Tuesday, July 18, 2006

Chicken Philosophy I

Sometimes a kernel of truth hides in the strangest places. I think that "the chicken crossing the road" jokes may indeed hold the secrets of the universe. Let's explore...

So, why did the chicken cross the road?

DR. PHIL McGRAW: The problem we have here is that this chicken won't realize that he must first deal with the problem on "THIS" side of the road before it goes after the problem on the "OTHER SIDE" of the road. What we need to do is help him realize how stupid he's acting by not taking on his "CURRENT" problems before adding "NEW" problems.

Annie likes Dr. Phil; I can't stand him. She likes his "common - sense" approach to relational and existential problem solving. I think he's nothing more than a pragmatist with a flair for the dramatic and an MBA in marketing.

Ok, I'll give a little. Pragmatism can get you part of the way toward becoming that which we were meant to be. It's just that Dr. Phil is so... American in his approach. And not just American; "George W." American. "Take control of your life." "Set goals." "Accomplish... things." "Buck up." "Change your behavior." His counseling advice is little more than a Nike catch phrase, "Just Do it." I imagine that his solution to the current Middle East crisis would be to tell Hezbollah to forget about establishing an Islamic republic. "Listen up, y'all. Sometimes you make the right decision, sometimes you make the decision right."

I think we'll have to continue investigating why that chicken wants to get to the other side of the road.

Sunday, July 16, 2006

Annie's Dad

Tomorrow Annie's Dad undergoes a double-bypass surgery to take care of two blocked arteries in his heart. Please remember him as you talk with God along the way.

[UPDATE: My father-in-law's surgery was successful, and he will remain in intensive care for 24 hours, and stay in the hospital for another 4 - 5 days. He'll be back on the tennis court in no time. At least I hope so. I want a rematch. Last time, he beat me.]
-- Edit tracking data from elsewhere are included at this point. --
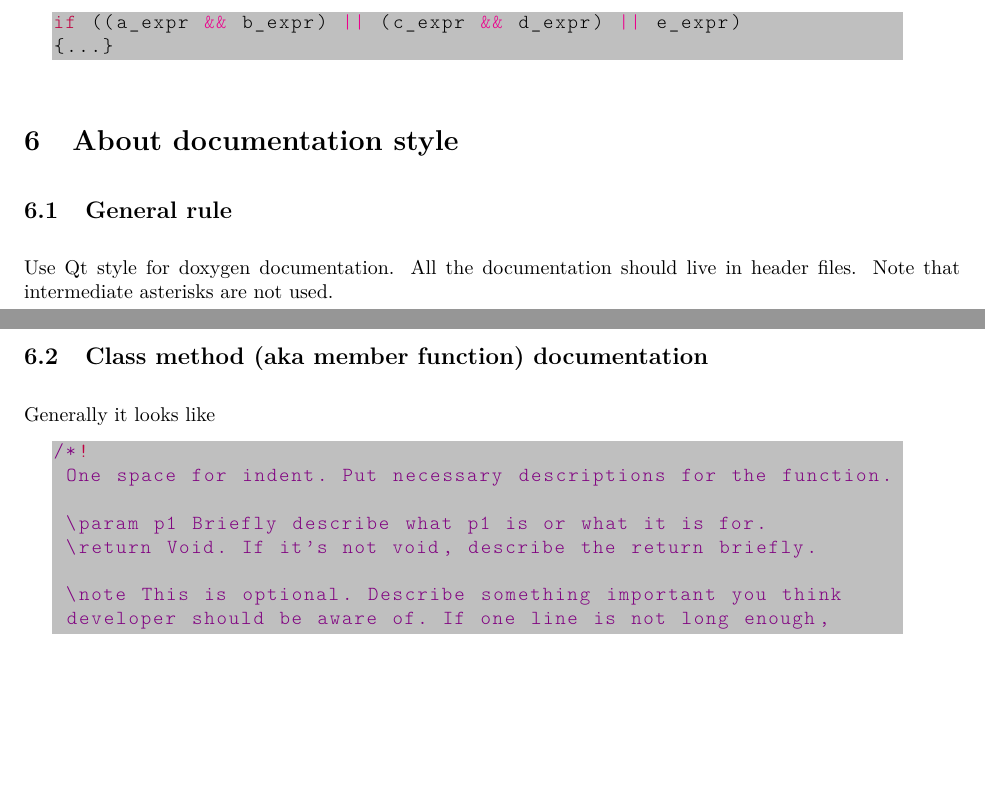
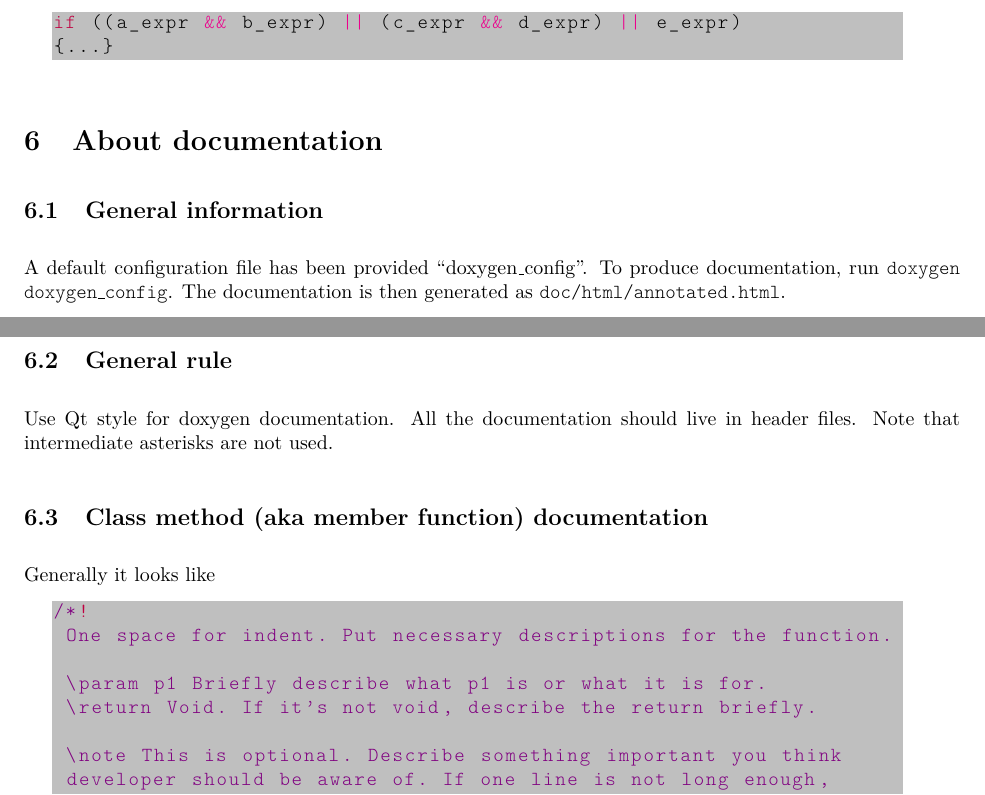
Before and after one commit to SlaybaughLab/BART, a LaTeX document (doc/style-guide/style-guide-draft.tex): two parts of pages 5 and 6 of 9, joined at a grey line, cut so that both start at the same text, the shorter picture padded with empty space. Compiled offline with pdfLaTeX.

Commit message:
added how to run doxygen in style guide

```diff
--- a/doc/style-guide/style-guide-draft.tex
+++ b/doc/style-guide/style-guide-draft.tex
@@ -264,7 +264,10 @@ if ((a_expr && b_expr) || (c_expr && d_expr) || e_expr)
 {...}
 \end{lstlisting}
 
-\section{About documentation style}
+\section{About documentation}
+\subsection{General information}
+A default configuration file has been provided ``doxygen\_config". To produce documentation, run {\tt doxygen doxygen\_config}. The documentation is then generated as {\tt doc/html/annotated.html}.
+
 \subsection{General rule}
 Use Qt style for doxygen documentation. All the documentation should live in header files. Note that intermediate asterisks are not used.
 \subsection{Class method (aka member function) documentation}
```
Also changed, not shown: doc/style-guide/style-guide-draft.pdf.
Friday, July 14, 2006

Talk about the weather

Oscar Wilde said that conversation about the weather is the last refuge of the unimaginative. So let's talk about the weather. It's going to be hot.

Monday, July 10, 2006

Headbutt heard round the world

One British announcer commented during the awards ceremony that in the French locker room sat the loneliest man in the world...

Friday, July 07, 2006

Celtic Monastic Gathering

This weekend I'm planning on attending the Celtic Monastic Gathering, sponsored by the Northumbria Community. As a descendant of both the Celts and the Vikings (who conquered and terrorized the Celtic people) I've oscillated between the gentleness of the Celtic traditions and the desire to grab the nearest Chieftain Sword and cut my way through the world. It should be an interesting weekend.

Thursday, July 06, 2006

Inno di Mameli

It's been a busy week. I had four days off of work, and a World Cup to watch. I had intended to write the next Great American novel during those four days, but you know how it goes. Saturday was the England vs. Portugal game, which Silvi and I watched at Brit's Pub on their huge screen out on their lawn bowling greens. Hundreds of fans (England all the way) packed the downtown pub, the cheers echoing off of the skyscrapers forming a man-made amphitheater around us. Alas, due in part to an angry kick by Rooney, the English footballers packed their bags for home, and the German authorities breathed a sigh of relief as busloads of drunken hooligans crossed the border out of Rheinland.

The Fourth of July, and back to Brit's Pub with some of Annie's friends from London. (who were still sulking over having lost to the Portuguese, of all people.) Germany met Italy, and I have to say I was torn. Shocking, I know, but I half wanted Germany to win in their home country. Probably because of what a great Story it would have made, retold through the ages. I'm a sucker for happy endings. But the fairy tale ending was saved for millions of fans in Rome, as Italy drove two shots into the net in the final minutes of overtime. (A television camera crew was at the pub, and my mom told me that Silvi and I made the evening news.)

Yesterday, (I'm not even going to bring up Brazil's shameful performance over the weekend) I skipped the Portugal vs. France match. All I know is, I hope the world is singing Inno di Mameli on Sunday instead of La Marseillaise.